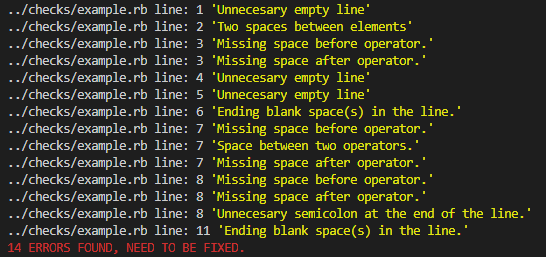
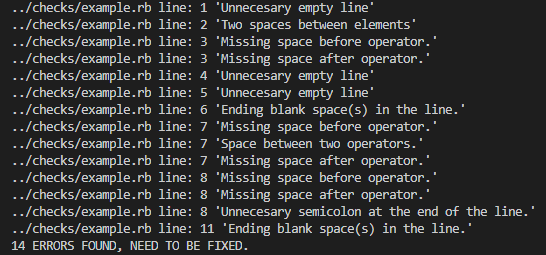
updated readme and deleted colorize methods

diff --git a/lib/linter.rb b/lib/linter.rb
@@ -1,50 +1,50 @@
 $errors = 0
 
 def error
-  "#{$errors} ERRORS FOUND, NEED TO BE FIXED.".red
+  "#{$errors} ERRORS FOUND, NEED TO BE FIXED."
 end
 
 class Linter
   def self.two_spaces(file, line, index)
     return unless line.match(/\S\s{2,}\S/)
 
-    puts "#{file} line: #{index + 1}" + " 'Two spaces between elements'".yellow
+    puts "#{file} line: #{index + 1}" + " 'Two spaces between elements'"
     $errors += 1
   end
 
   def self.ending_spaces(file, line, index)
     return unless line.match(/\s{2,}$/)
 
-    puts "#{file} line: #{index + 1}" + " 'Ending blank space(s) in the line.'".yellow
+    puts "#{file} line: #{index + 1}" + " 'Ending blank space(s) in the line.'"
     $errors += 1
   end
 
   def self.empty_line(file, line, index)
     return unless line.strip == ''
 
-    puts "#{file} line: #{index + 1}" + " 'Unnecesary empty line'".yellow
+    puts "#{file} line: #{index + 1}" + " 'Unnecesary empty line'"
     $errors += 1
   end
 
   def self.between_ope1(file, line, index)
     case line
     when /= =/
-      puts "#{file} line: #{index + 1}" + " 'Space between two operators.'".yellow
+      puts "#{file} line: #{index + 1}" + " 'Space between two operators.'"
       $errors += 1
     when /- =/
-      puts "#{file} line: #{index + 1}" + " 'Space between two operators.'".yellow
+      puts "#{file} line: #{index + 1}" + " 'Space between two operators.'"
       $errors += 1
     when /\+ =/
-      puts "#{file} line: #{index + 1}" + " 'Space between two operators.'".yellow
+      puts "#{file} line: #{index + 1}" + " 'Space between two operators.'"
       $errors += 1
     when /\* \*/
-      puts "#{file} line: #{index + 1}" + " 'Space between two operators.'".yellow
+      puts "#{file} line: #{index + 1}" + " 'Space between two operators.'"
       $errors += 1
     when /\* =/
-      puts "#{file} line: #{index + 1}" + " 'Space between two operators.'".yellow
+      puts "#{file} line: #{index + 1}" + " 'Space between two operators.'"
       $errors += 1
     when %r{/ =}
-      puts "#{file} line: #{index + 1}" + " 'Space between two operators.'".yellow
+      puts "#{file} line: #{index + 1}" + " 'Space between two operators.'"
       $errors += 1
     end
   end
@@ -52,19 +52,19 @@ class Linter
   def self.between_ope2(file, line, index)
     case line
     when /% =/
-      puts "#{file} line: #{index + 1}" + " 'Space between two operators.'".yellow
+      puts "#{file} line: #{index + 1}" + " 'Space between two operators.'"
       $errors += 1
     when /! =/
-      puts "#{file} line: #{index + 1}" + " 'Space between two operators.'".yellow
+      puts "#{file} line: #{index + 1}" + " 'Space between two operators.'"
       $errors += 1
     when /> =/
-      puts "#{file} line: #{index + 1}" + " 'Space between two operators.'".yellow
+      puts "#{file} line: #{index + 1}" + " 'Space between two operators.'"
       $errors += 1
     when /< =/
-      puts "#{file} line: #{index + 1}" + " 'Space between two operators.'".yellow
+      puts "#{file} line: #{index + 1}" + " 'Space between two operators.'"
       $errors += 1
     when /\*\* =/
-      puts "#{file} line: #{index + 1}" + " 'Space between two operators.'".yellow
+      puts "#{file} line: #{index + 1}" + " 'Space between two operators.'"
       $errors += 1
     end
   end
@@ -72,10 +72,10 @@ class Linter
   def self.after_ope(file, line, index)
     case line
     when /=./
-      puts "#{file} line: #{index + 1}" + " 'Missing space after operator.'".yellow
+      puts "#{file} line: #{index + 1}" + " 'Missing space after operator.'"
       $errors += 1
     when /\*./
-      puts "#{file} line: #{index + 1}" + " 'Missing space after operator.'".yellow
+      puts "#{file} line: #{index + 1}" + " 'Missing space after operator.'"
       $errors += 1
     end
   end
@@ -83,19 +83,19 @@ class Linter
   def self.before_ope1(file, line, index)
     case line
     when /.=/
-      puts "#{file} line: #{index + 1}" + " 'Missing space before operator.'".yellow
+      puts "#{file} line: #{index + 1}" + " 'Missing space before operator.'"
       $errors += 1
     when /.\*/
-      puts "#{file} line: #{index + 1}" + " 'Missing space before operator.'".yellow
+      puts "#{file} line: #{index + 1}" + " 'Missing space before operator.'"
       $errors += 1
     when /.-/
-      puts "#{file} line: #{index + 1}" + " 'Missing space before operator.'".yellow
+      puts "#{file} line: #{index + 1}" + " 'Missing space before operator.'"
       $errors += 1
     when /.\+/
-      puts "#{file} line: #{index + 1}" + " 'Missing space before operator.'".yellow
+      puts "#{file} line: #{index + 1}" + " 'Missing space before operator.'"
       $errors += 1
     when %r{./}
-      puts "#{file} line: #{index + 1}" + " 'Missing space before operator.'".yellow
+      puts "#{file} line: #{index + 1}" + " 'Missing space before operator.'"
       $errors += 1
     end
   end
@@ -103,16 +103,16 @@ class Linter
   def self.before_ope2(file, line, index)
     case line
     when /.%/
-      puts "#{file} line: #{index + 1}" + " 'Missing space before operator.'".yellow
+      puts "#{file} line: #{index + 1}" + " 'Missing space before operator.'"
       $errors += 1
     when /.!/
-      puts "#{file} line: #{index + 1}" + " 'Missing space before operator.'".yellow
+      puts "#{file} line: #{index + 1}" + " 'Missing space before operator.'"
       $errors += 1
     when /.</
-      puts "#{file} line: #{index + 1}" + " 'Missing space before operator.'".yellow
+      puts "#{file} line: #{index + 1}" + " 'Missing space before operator.'"
       $errors += 1
     when /.>/
-      puts "#{file} line: #{index + 1}" + " 'Missing space before operator.'".yellow
+      puts "#{file} line: #{index + 1}" + " 'Missing space before operator.'"
       $errors += 1
     end
   end
@@ -120,7 +120,7 @@ class Linter
   def self.ending_semicolon(file, line, index)
     case line
     when /;$/
-      puts "#{file} line: #{index + 1}" + " 'Unnecesary semicolon at the end of the line.'".yellow
+      puts "#{file} line: #{index + 1}" + " 'Unnecesary semicolon at the end of the line.'"
       $errors += 1
     end
   end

_Required action_
Would you retype the listing above exactly, omitting its pictures?

_Written response_
updated readme and deleted colorize methods

diff --git a/lib/linter.rb b/lib/linter.rb
@@ -1,50 +1,50 @@
 $errors = 0
 
 def error
-  "#{$errors} ERRORS FOUND, NEED TO BE FIXED.".red
+  "#{$errors} ERRORS FOUND, NEED TO BE FIXED."
 end
 
 class Linter
   def self.two_spaces(file, line, index)
     return unless line.match(/\S\s{2,}\S/)
 
-    puts "#{file} line: #{index + 1}" + " 'Two spaces between elements'".yellow
+    puts "#{file} line: #{index + 1}" + " 'Two spaces between elements'"
     $errors += 1
   end
 
   def self.ending_spaces(file, line, index)
     return unless line.match(/\s{2,}$/)
 
-    puts "#{file} line: #{index + 1}" + " 'Ending blank space(s) in the line.'".yellow
+    puts "#{file} line: #{index + 1}" + " 'Ending blank space(s) in the line.'"
     $errors += 1
   end
 
   def self.empty_line(file, line, index)
     return unless line.strip == ''
 
-    puts "#{file} line: #{index + 1}" + " 'Unnecesary empty line'".yellow
+    puts "#{file} line: #{index + 1}" + " 'Unnecesary empty line'"
     $errors += 1
   end
 
   def self.between_ope1(file, line, index)
     case line
     when /= =/
-      puts "#{file} line: #{index + 1}" + " 'Space between two operators.'".yellow
+      puts "#{file} line: #{index + 1}" + " 'Space between two operators.'"
       $errors += 1
     when /- =/
-      puts "#{file} line: #{index + 1}" + " 'Space between two operators.'".yellow
+      puts "#{file} line: #{index + 1}" + " 'Space between two operators.'"
       $errors += 1
     when /\+ =/
-      puts "#{file} line: #{index + 1}" + " 'Space between two operators.'".yellow
+      puts "#{file} line: #{index + 1}" + " 'Space between two operators.'"
       $errors += 1
     when /\* \*/
-      puts "#{file} line: #{index + 1}" + " 'Space between two operators.'".yellow
+      puts "#{file} line: #{index + 1}" + " 'Space between two operators.'"
       $errors += 1
     when /\* =/
-      puts "#{file} line: #{index + 1}" + " 'Space between two operators.'".yellow
+      puts "#{file} line: #{index + 1}" + " 'Space between two operators.'"
       $errors += 1
     when %r{/ =}
-      puts "#{file} line: #{index + 1}" + " 'Space between two operators.'".yellow
+      puts "#{file} line: #{index + 1}" + " 'Space between two operators.'"
       $errors += 1
     end
   end
@@ -52,19 +52,19 @@ class Linter
   def self.between_ope2(file, line, index)
     case line
     when /% =/
-      puts "#{file} line: #{index + 1}" + " 'Space between two operators.'".yellow
+      puts "#{file} line: #{index + 1}" + " 'Space between two operators.'"
       $errors += 1
     when /! =/
-      puts "#{file} line: #{index + 1}" + " 'Space between two operators.'".yellow
+      puts "#{file} line: #{index + 1}" + " 'Space between two operators.'"
       $errors += 1
     when /> =/
-      puts "#{file} line: #{index + 1}" + " 'Space between two operators.'".yellow
+      puts "#{file} line: #{index + 1}" + " 'Space between two operators.'"
       $errors += 1
     when /< =/
-      puts "#{file} line: #{index + 1}" + " 'Space between two operators.'".yellow
+      puts "#{file} line: #{index + 1}" + " 'Space between two operators.'"
       $errors += 1
     when /\*\* =/
-      puts "#{file} line: #{index + 1}" + " 'Space between two operators.'".yellow
+      puts "#{file} line: #{index + 1}" + " 'Space between two operators.'"
       $errors += 1
     end
   end
@@ -72,10 +72,10 @@ class Linter
   def self.after_ope(file, line, index)
     case line
     when /=./
-      puts "#{file} line: #{index + 1}" + " 'Missing space after operator.'".yellow
+      puts "#{file} line: #{index + 1}" + " 'Missing space after operator.'"
       $errors += 1
     when /\*./
-      puts "#{file} line: #{index + 1}" + " 'Missing space after operator.'".yellow
+      puts "#{file} line: #{index + 1}" + " 'Missing space after operator.'"
       $errors += 1
     end
   end
@@ -83,19 +83,19 @@ class Linter
   def self.before_ope1(file, line, index)
     case line
     when /.=/
-      puts "#{file} line: #{index + 1}" + " 'Missing space before operator.'".yellow
+      puts "#{file} line: #{index + 1}" + " 'Missing space before operator.'"
       $errors += 1
     when /.\*/
-      puts "#{file} line: #{index + 1}" + " 'Missing space before operator.'".yellow
+      puts "#{file} line: #{index + 1}" + " 'Missing space before operator.'"
       $errors += 1
     when /.-/
-      puts "#{file} line: #{index + 1}" + " 'Missing space before operator.'".yellow
+      puts "#{file} line: #{index + 1}" + " 'Missing space before operator.'"
       $errors += 1
     when /.\+/
-      puts "#{file} line: #{index + 1}" + " 'Missing space before operator.'".yellow
+      puts "#{file} line: #{index + 1}" + " 'Missing space before operator.'"
       $errors += 1
     when %r{./}
-      puts "#{file} line: #{index + 1}" + " 'Missing space before operator.'".yellow
+      puts "#{file} line: #{index + 1}" + " 'Missing space before operator.'"
       $errors += 1
     end
   end
@@ -103,16 +103,16 @@ class Linter
   def self.before_ope2(file, line, index)
     case line
     when /.%/
-      puts "#{file} line: #{index + 1}" + " 'Missing space before operator.'".yellow
+      puts "#{file} line: #{index + 1}" + " 'Missing space before operator.'"
       $errors += 1
     when /.!/
-      puts "#{file} line: #{index + 1}" + " 'Missing space before operator.'".yellow
+      puts "#{file} line: #{index + 1}" + " 'Missing space before operator.'"
       $errors += 1
     when /.</
-      puts "#{file} line: #{index + 1}" + " 'Missing space before operator.'".yellow
+      puts "#{file} line: #{index + 1}" + " 'Missing space before operator.'"
       $errors += 1
     when /.>/
-      puts "#{file} line: #{index + 1}" + " 'Missing space before operator.'".yellow
+      puts "#{file} line: #{index + 1}" + " 'Missing space before operator.'"
       $errors += 1
     end
   end
@@ -120,7 +120,7 @@ class Linter
   def self.ending_semicolon(file, line, index)
     case line
     when /;$/
-      puts "#{file} line: #{index + 1}" + " 'Unnecesary semicolon at the end of the line.'".yellow
+      puts "#{file} line: #{index + 1}" + " 'Unnecesary semicolon at the end of the line.'"
       $errors += 1
     end
   end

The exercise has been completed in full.